- [Provided material]:

━━━━━━━━━━

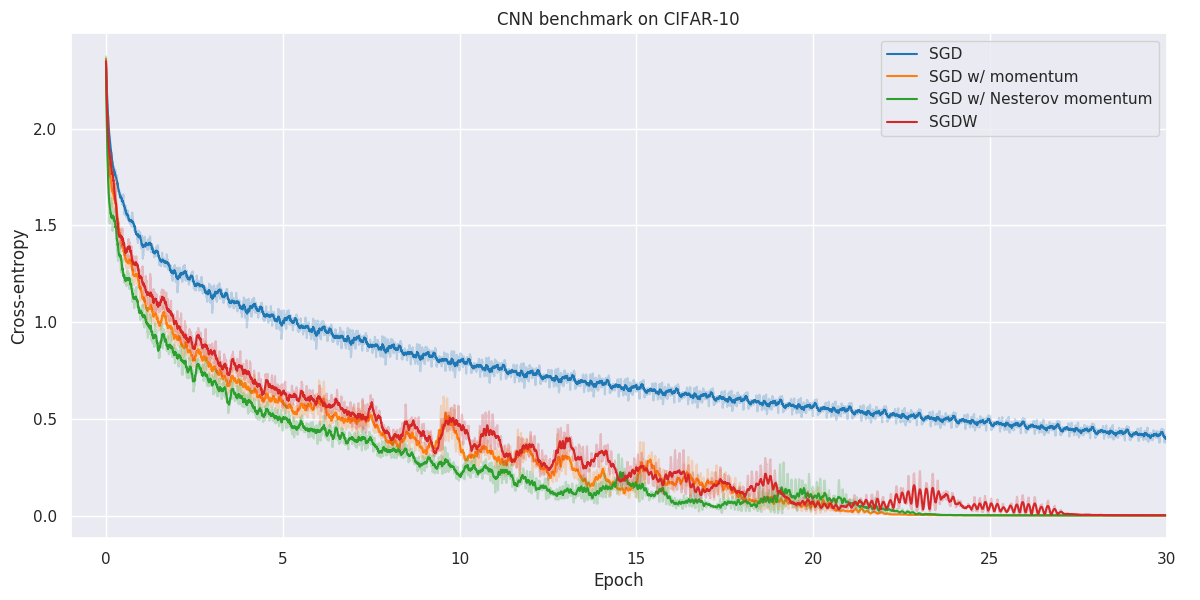
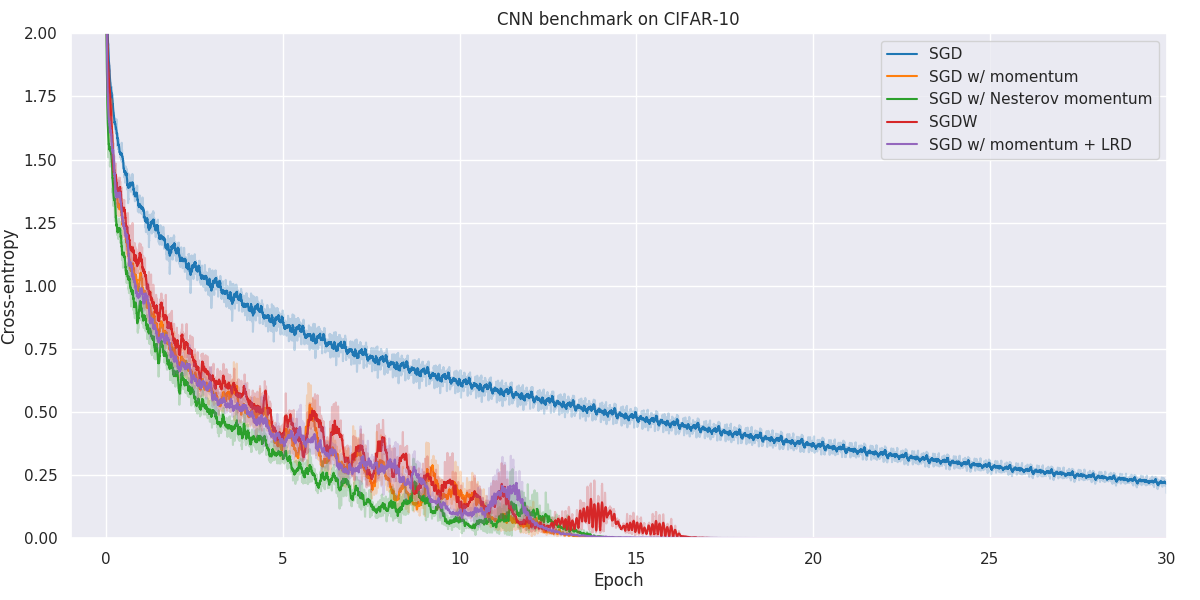
added learning rate decay

diff --git a/optimizers.py b/optimizers.py
@@ -1,11 +1,12 @@
 import torch
 import numpy as np
 from torch.optim import Optimizer
+from torch.distributions import Bernoulli
 
 
 class SGD(Optimizer):
-    def __init__(self, params, lr, mu=0, nesterov=False, weight_decay=0):
-        defaults = {'lr': lr, 'mu': mu, 'nesterov': nesterov, 'weight_decay': weight_decay}
+    def __init__(self, params, lr, mu=0, nesterov=False, weight_decay=0, lrd=1):
+        defaults = {'lr': lr, 'mu': mu, 'nesterov': nesterov, 'weight_decay': weight_decay, 'lrd': lrd}
         super(SGD, self).__init__(params, defaults)
 
     def step(self):
@@ -18,6 +19,7 @@ class SGD(Optimizer):
             mu = group['mu']
             nesterov = group['nesterov']
             weight_decay = group['weight_decay']
+            lrd_bernoulli = Bernoulli(probs=group['lrd'])
 
             if mu != 0 and 'v' not in group:
                 group['v'] = []
@@ -30,7 +32,8 @@ class SGD(Optimizer):
                         group['theta'].append(theta_param)
 
             for idx, param in enumerate(group['params']):
-                param.grad.data += weight_decay * param.data
+                param.grad.data -= weight_decay * param.data
+                lrd_mask = lrd_bernoulli.sample(param.size()).to(param.device)
 
                 if mu != 0:
                     v = group['v'][idx]
@@ -38,20 +41,20 @@ class SGD(Optimizer):
                     group['v'][idx] = v
 
                     if nesterov:
-                        group['theta'][idx] += v
+                        group['theta'][idx] += lrd_mask * v
                         param.data = group['theta'][idx] + mu * v
 
                     else:
-                        param.data += v        
+                        param.data += lrd_mask * v
 
                 else:
-                    param.data -= lr * param.grad.data
+                    param.data -= lrd_mask * lr * param.grad.data
 
 
 class Adam(Optimizer):
-    def __init__(self, params, lr, beta1=0.9, beta2=0.999, nesterov=False, l2_reg=0, weight_decay=0, rectified=False, eps=1e-8):
+    def __init__(self, params, lr, beta1=0.9, beta2=0.999, nesterov=False, l2_reg=0, weight_decay=0, rectified=False, lrd=1, eps=1e-8):
         defaults = {'lr': lr, 'beta1': beta1, 'beta2': beta2, 'nesterov': nesterov, 'l2_reg': l2_reg,
-                    'weight_decay': weight_decay, 'rectified': rectified, 'eps': eps}
+                    'weight_decay': weight_decay, 'rectified': rectified, 'lrd': lrd, 'eps': eps}
         super(Adam, self).__init__(params, defaults)
 
     def step(self):
@@ -67,6 +70,7 @@ class Adam(Optimizer):
             l2_reg = group['l2_reg']
             weight_decay = group['weight_decay']
             rectified = group['rectified']
+            lrd_bernoulli = Bernoulli(probs=group['lrd'])
             eps = group['eps']
 
             if 'm' not in group and 'v' not in group:
@@ -90,6 +94,8 @@ class Adam(Optimizer):
                 else:
                     grad = param.grad.data
 
+                lrd_mask = lrd_bernoulli.sample(param.size()).to(param.device)
+
                 m = group['m'][idx]
                 v = group['v'][idx]
                 t = group['t']
@@ -108,14 +114,14 @@ class Adam(Optimizer):
                         numerator = (1 - beta2**t) * (rho - 4) * (rho - 2) * rho_inf
                         denominator = (rho_inf - 4) * (rho_inf - 2) * rho
                         r = np.sqrt(numerator / denominator)
-                        param.data += - lr * r * m_hat / (torch.sqrt(v) + eps)
+                        param.data += - lrd_mask * lr * r * m_hat / (torch.sqrt(v) + eps)
                     else:
-                        param.data += - lr * m_hat
+                        param.data += - lrd_mask * lr * m_hat
                 else:
-                    param.data += - lr * m_hat / (torch.sqrt(v_hat) + eps)
+                    param.data += - lrd_mask * lr * m_hat / (torch.sqrt(v_hat) + eps)
 
                 if weight_decay:
-                    param.data += - lr * weight_decay * param.data
+                    param.data -= weight_decay * param.data
 
                 group['m'][idx] = m
                 group['v'][idx] = v

diff --git a/misc.py b/misc.py
@@ -35,6 +35,12 @@ optim_dict = {
 			'mu': 0.99,
 			'weight_decay': 1e-6
 		},
+		'sgd_lrd': {
+			'label': 'SGD w/ momentum + LRD',
+			'lr': 1e-3,
+			'mu': 0.99,
+			'lrd': 0.5
+		},
 		'adam': {
 			'label': 'Adam',
 			'lr': 1e-3
@@ -49,6 +55,11 @@ optim_dict = {
 			'lr': 1e-3,
 			'l2_reg': 1e-4
 		},
+		'adam_lrd': {
+			'label': 'Adam w/ LRD',
+			'lr': 1e-3,
+			'lrd': 0.5
+		},
 		'Radam': {
 			'label': 'RAdam',
 			'lr': 1e-3,
@@ -59,6 +70,12 @@ optim_dict = {
 			'lr': 1e-3,
 			'rectified': True,
 			'weight_decay': 1e-4
+		},
+		'Radam_lrd': {
+			'label': 'RAdam w/ LRD',
+			'lr': 1e-3,
+			'rectified': True,
+			'lrd': 0.5
 		},
 		'nadam': {
 			'label': 'Nadam',
@@ -72,7 +89,8 @@ optim_dict = {
 		},
 		'lookahead_sgd': {
 			'label': 'Lookahead (SGD)',
-			'lr': 1e-3
+			'lr': 1e-3,
+			'mu': 0.99
 		},
 		'lookahead_adam': {
 			'label': 'Lookahead (Adam)',

diff --git a/main.py b/main.py
@@ -12,7 +12,7 @@ if __name__ == '__main__':
 	parser = argparse.ArgumentParser()
 	parser.add_argument('-num_epochs', type=int, default=30)
 	parser.add_argument('-dataset', type=str, default='cifar')
-	parser.add_argument('-num_train', type=int, default=5000)
+	parser.add_argument('-num_train', type=int, default=50000)
 	parser.add_argument('-num_val', type=int, default=2048)
 	parser.add_argument('-lr_schedule', type=bool, default=True)
 	parser.add_argument('-only_plot', type=bool, default=False)
@@ -30,13 +30,17 @@ if __name__ == '__main__':
 		'sgd_momentum',
 		'sgd_nesterov',
 		'sgd_weight_decay',
+		'sgd_lrd',
 		'rmsprop',
 		'adam',
 		'adam_l2',
 		'adamW',
+		'adam_lrd',
 		'Radam',
 		'RadamW',
+		'Radam_lrd',
 		'nadam',
+		'lookahead_sgd',
 		'lookahead_adam'
 	]
 	opt_losses, opt_val_losses, opt_labels = [], [], []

━━━━━━━━━━

- [Brief]: Word for word, return the listing above; the pictures do not belong in the copy.

- [Task answer]:
added learning rate decay

diff --git a/optimizers.py b/optimizers.py
@@ -1,11 +1,12 @@
 import torch
 import numpy as np
 from torch.optim import Optimizer
+from torch.distributions import Bernoulli
 
 
 class SGD(Optimizer):
-    def __init__(self, params, lr, mu=0, nesterov=False, weight_decay=0):
-        defaults = {'lr': lr, 'mu': mu, 'nesterov': nesterov, 'weight_decay': weight_decay}
+    def __init__(self, params, lr, mu=0, nesterov=False, weight_decay=0, lrd=1):
+        defaults = {'lr': lr, 'mu': mu, 'nesterov': nesterov, 'weight_decay': weight_decay, 'lrd': lrd}
         super(SGD, self).__init__(params, defaults)
 
     def step(self):
@@ -18,6 +19,7 @@ class SGD(Optimizer):
             mu = group['mu']
             nesterov = group['nesterov']
             weight_decay = group['weight_decay']
+            lrd_bernoulli = Bernoulli(probs=group['lrd'])
 
             if mu != 0 and 'v' not in group:
                 group['v'] = []
@@ -30,7 +32,8 @@ class SGD(Optimizer):
                         group['theta'].append(theta_param)
 
             for idx, param in enumerate(group['params']):
-                param.grad.data += weight_decay * param.data
+                param.grad.data -= weight_decay * param.data
+                lrd_mask = lrd_bernoulli.sample(param.size()).to(param.device)
 
                 if mu != 0:
                     v = group['v'][idx]
@@ -38,20 +41,20 @@ class SGD(Optimizer):
                     group['v'][idx] = v
 
                     if nesterov:
-                        group['theta'][idx] += v
+                        group['theta'][idx] += lrd_mask * v
                         param.data = group['theta'][idx] + mu * v
 
                     else:
-                        param.data += v        
+                        param.data += lrd_mask * v
 
                 else:
-                    param.data -= lr * param.grad.data
+                    param.data -= lrd_mask * lr * param.grad.data
 
 
 class Adam(Optimizer):
-    def __init__(self, params, lr, beta1=0.9, beta2=0.999, nesterov=False, l2_reg=0, weight_decay=0, rectified=False, eps=1e-8):
+    def __init__(self, params, lr, beta1=0.9, beta2=0.999, nesterov=False, l2_reg=0, weight_decay=0, rectified=False, lrd=1, eps=1e-8):
         defaults = {'lr': lr, 'beta1': beta1, 'beta2': beta2, 'nesterov': nesterov, 'l2_reg': l2_reg,
-                    'weight_decay': weight_decay, 'rectified': rectified, 'eps': eps}
+                    'weight_decay': weight_decay, 'rectified': rectified, 'lrd': lrd, 'eps': eps}
         super(Adam, self).__init__(params, defaults)
 
     def step(self):
@@ -67,6 +70,7 @@ class Adam(Optimizer):
             l2_reg = group['l2_reg']
             weight_decay = group['weight_decay']
             rectified = group['rectified']
+            lrd_bernoulli = Bernoulli(probs=group['lrd'])
             eps = group['eps']
 
             if 'm' not in group and 'v' not in group:
@@ -90,6 +94,8 @@ class Adam(Optimizer):
                 else:
                     grad = param.grad.data
 
+                lrd_mask = lrd_bernoulli.sample(param.size()).to(param.device)
+
                 m = group['m'][idx]
                 v = group['v'][idx]
                 t = group['t']
@@ -108,14 +114,14 @@ class Adam(Optimizer):
                         numerator = (1 - beta2**t) * (rho - 4) * (rho - 2) * rho_inf
                         denominator = (rho_inf - 4) * (rho_inf - 2) * rho
                         r = np.sqrt(numerator / denominator)
-                        param.data += - lr * r * m_hat / (torch.sqrt(v) + eps)
+                        param.data += - lrd_mask * lr * r * m_hat / (torch.sqrt(v) + eps)
                     else:
-                        param.data += - lr * m_hat
+                        param.data += - lrd_mask * lr * m_hat
                 else:
-                    param.data += - lr * m_hat / (torch.sqrt(v_hat) + eps)
+                    param.data += - lrd_mask * lr * m_hat / (torch.sqrt(v_hat) + eps)
 
                 if weight_decay:
-                    param.data += - lr * weight_decay * param.data
+                    param.data -= weight_decay * param.data
 
                 group['m'][idx] = m
                 group['v'][idx] = v

diff --git a/misc.py b/misc.py
@@ -35,6 +35,12 @@ optim_dict = {
 			'mu': 0.99,
 			'weight_decay': 1e-6
 		},
+		'sgd_lrd': {
+			'label': 'SGD w/ momentum + LRD',
+			'lr': 1e-3,
+			'mu': 0.99,
+			'lrd': 0.5
+		},
 		'adam': {
 			'label': 'Adam',
 			'lr': 1e-3
@@ -49,6 +55,11 @@ optim_dict = {
 			'lr': 1e-3,
 			'l2_reg': 1e-4
 		},
+		'adam_lrd': {
+			'label': 'Adam w/ LRD',
+			'lr': 1e-3,
+			'lrd': 0.5
+		},
 		'Radam': {
 			'label': 'RAdam',
 			'lr': 1e-3,
@@ -59,6 +70,12 @@ optim_dict = {
 			'lr': 1e-3,
 			'rectified': True,
 			'weight_decay': 1e-4
+		},
+		'Radam_lrd': {
+			'label': 'RAdam w/ LRD',
+			'lr': 1e-3,
+			'rectified': True,
+			'lrd': 0.5
 		},
 		'nadam': {
 			'label': 'Nadam',
@@ -72,7 +89,8 @@ optim_dict = {
 		},
 		'lookahead_sgd': {
 			'label': 'Lookahead (SGD)',
-			'lr': 1e-3
+			'lr': 1e-3,
+			'mu': 0.99
 		},
 		'lookahead_adam': {
 			'label': 'Lookahead (Adam)',

diff --git a/main.py b/main.py
@@ -12,7 +12,7 @@ if __name__ == '__main__':
 	parser = argparse.ArgumentParser()
 	parser.add_argument('-num_epochs', type=int, default=30)
 	parser.add_argument('-dataset', type=str, default='cifar')
-	parser.add_argument('-num_train', type=int, default=5000)
+	parser.add_argument('-num_train', type=int, default=50000)
 	parser.add_argument('-num_val', type=int, default=2048)
 	parser.add_argument('-lr_schedule', type=bool, default=True)
 	parser.add_argument('-only_plot', type=bool, default=False)
@@ -30,13 +30,17 @@ if __name__ == '__main__':
 		'sgd_momentum',
 		'sgd_nesterov',
 		'sgd_weight_decay',
+		'sgd_lrd',
 		'rmsprop',
 		'adam',
 		'adam_l2',
 		'adamW',
+		'adam_lrd',
 		'Radam',
 		'RadamW',
+		'Radam_lrd',
 		'nadam',
+		'lookahead_sgd',
 		'lookahead_adam'
 	]
 	opt_losses, opt_val_losses, opt_labels = [], [], []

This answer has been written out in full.